The theme was produced by George Martin. You might remember that from two weeks ago when I mentioned he was Matt Monro’s producer as well. While John Barry wrote the composition for the music first, he did get help on the lyrics from Anthony Newley and Leslie Bricusse. In fact, the first demo recordings before Bassey would perform the final version was done by Newley. Interestingly, Harry Saltzman, co-producer of the early Bond films, is noted as being very harsh on the song. In fact, he hated the song because he thought it was too old fashioned for younger audiences. It was Albert Broccoli (the other Bond producer) that convinced him to keep it. I think it is pretty funny that for a movie I feel is antiquated due to a leading male who seems to be overtly chauvinistic in the movie, half of the producing duo wanted to have a song that was younger and fresher.
Either way, this is a classic of the series. While I do feel there are better songs, this is one that both set and broke the mold of the Bond theme song. There is no song more tightly entwined with its movie than “Goldfinger” is. If you only had a passing knowledge of the films in the series, hearing this song would probably give you an accurate feel for how the early Bond films played out and carried themselves.
John Barry would seem almost untethered in this film’s score. It’s often said this is where he perfectly managed to meld loud jazz brass with classic orchestral composition. Barry would state this was not only the first time he had complete and utter control over the entirety of the score, but one of his favorite scores in his entire career.

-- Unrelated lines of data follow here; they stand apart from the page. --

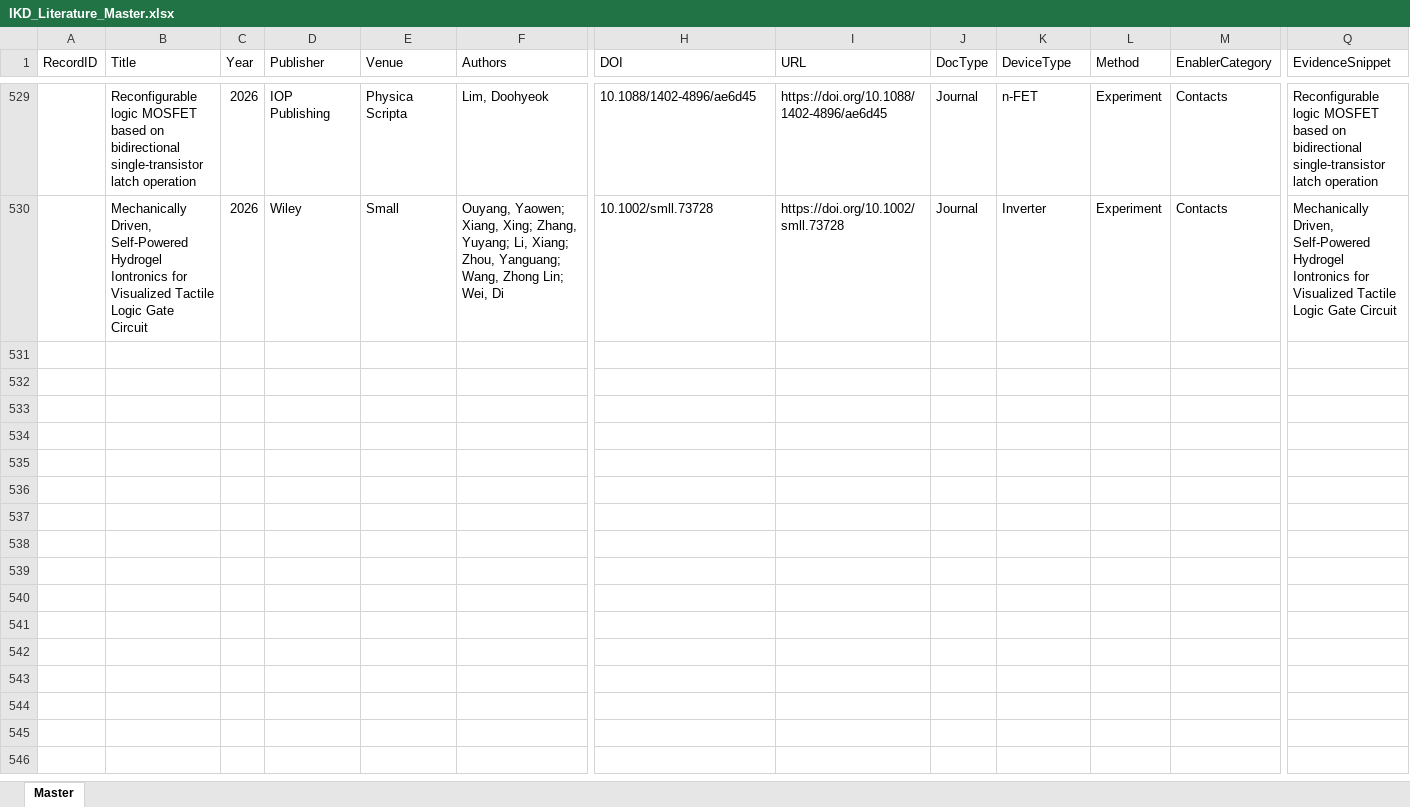
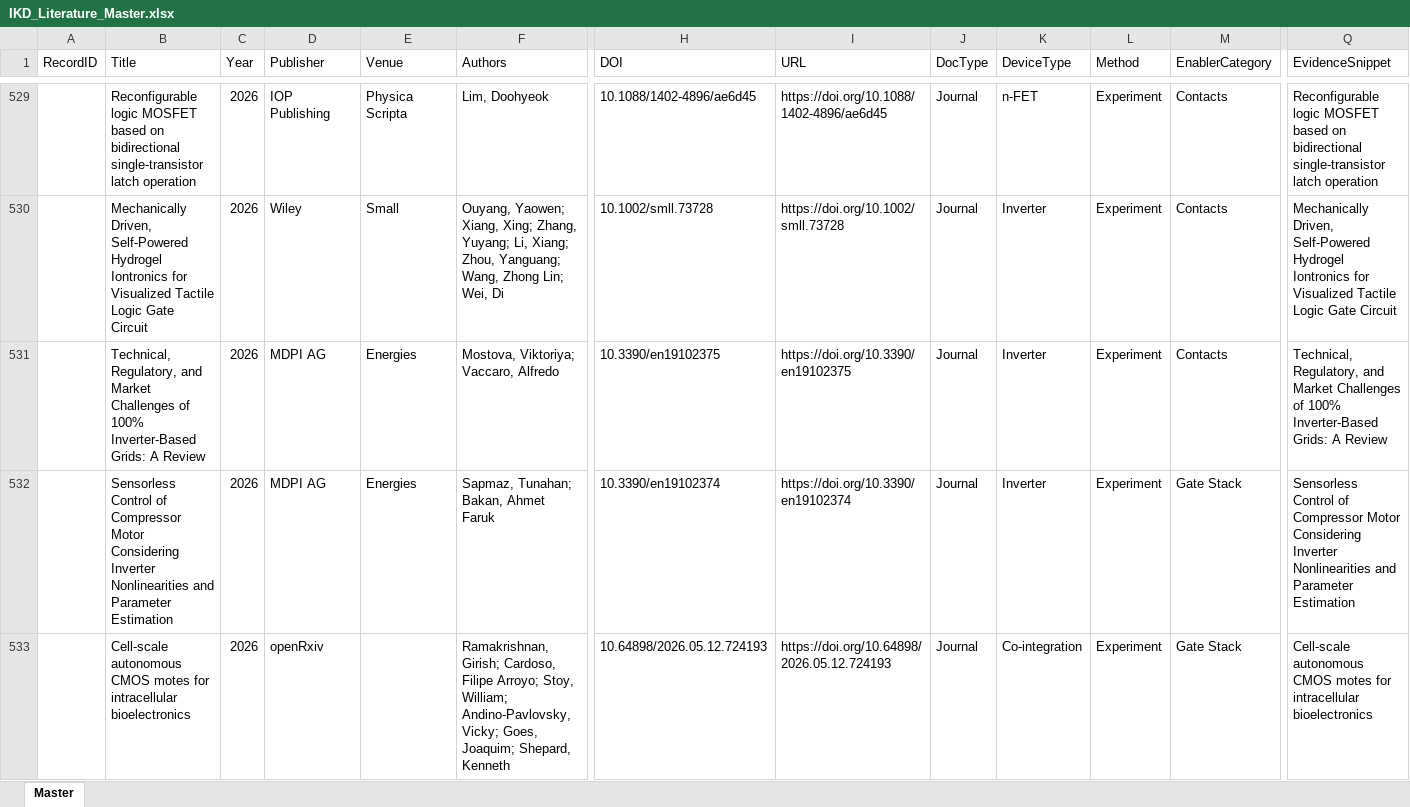
Before and after one commit to kainlulow/IKD_GaN_CMOS, an Excel workbook: 01_literature/IKD_Literature_Master.xlsx, sheet Master, drawn as a sheet; only a part is shown, gaps mark what is left out; values as stored, in another font and other column widths than the file's, no borders; rows hold the shown columns only; the diff covers the shown part only; the diff names each change by its address in the sheet, - before the commit and + after, or states it on an @@ line.

```diff
--- a/01_literature/IKD_Literature_Master.xlsx (sheet Master)
+++ b/01_literature/IKD_Literature_Master.xlsx (sheet Master)
+row 531:  | Technical, Regulatory, and Market Challenges of 100% Inverter-Based Grids: A Review | 2026 | MDPI AG | Energies | Mostova, Viktoriya; Vaccaro, Alfredo | 10.3390/en19102375 | https://doi.org/10.3390/en19102375 | Journal | Inverter | Experiment | Contacts | Technical, Regulatory, and Market Challenges of 100% Inverter-Based Grids: A Review
+row 532:  | Sensorless Control of Compressor Motor Considering Inverter Nonlinearities and Parameter Estimation | 2026 | MDPI AG | Energies | Sapmaz, Tunahan; Bakan, Ahmet Faruk | 10.3390/en19102374 | https://doi.org/10.3390/en19102374 | Journal | Inverter | Experiment | Gate Stack | Sensorless Control of Compressor Motor Considering Inverter Nonlinearities and Parameter Estimation
+row 533:  | Cell-scale autonomous CMOS motes for intracellular bioelectronics | 2026 | openRxiv |  | Ramakrishnan, Girish; Cardoso, Filipe Arroyo; Stoy, William; Andino-Pavlovsky, Vicky; Goes, Joaquim; Shepard, Kenneth | 10.64898/2026.05.12.724193 | https://doi.org/10.64898/2026.05.12.724193 | Journal | Co-integration | Experiment | Gate Stack | Cell-scale autonomous CMOS motes for intracellular bioelectronics
```
Also changed, not shown: 7 added rows elsewhere in this sheet, 1 other file.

The score is usually described as ballsy and raunchy. It really is. There is a swagger to it that feels uniquely masculine while also a slinky flow that feels feminine. I think it is best described as two styles of music, classical and jazz, having a slow, seductive dance. It’s a sexy score. There is a variation to this idea that Barry will build from in future scores as well.
One final note, this was the first Bond soundtrack to land at #1 on the Billboard 200.
The Opening Title Sequence
So, hey! Remember last week when I talked about how the appeal to the opening title sequence for From Russia with Love was projecting the cast and crew onto belly dancer body parts? Well, why not do something similar again? This time, project moments from this movie and previous films in the series onto a bikini-clad golden girl?
While not exactly as tantalizing as “007” projected on shaking boobs, it is definitely cashing in on Shirley Eaton’s ultimate fate in the film. I do feel bad for the union people whose names are NOT being seen because I’m trying to see what all I can see of this golden lady.
It should also be mentioned that, like with the previous film, Binder didn’t do these titles. He still gets credit for the gun barrel sequence reused from the previous two films, but it is not his titles. Instead, they were designed by Robert Brownjohn. I don’t want to say they are necessarily “lesser,” but they don’t feel quite as imaginative as what Binder would do later. Still, it is consistent as what he did in the previous film. Instead of the actual credits, it’s parts from the films playing over the girl.
Take a look at the 1:57 mark and watch the golf ball get putted into the girl’s cleavage. That’s a blink and you’ll miss it kind of moment. Kudos to Brownjohn for getting that.
Join me next week for a look at the fourth Bond film, Thunderball.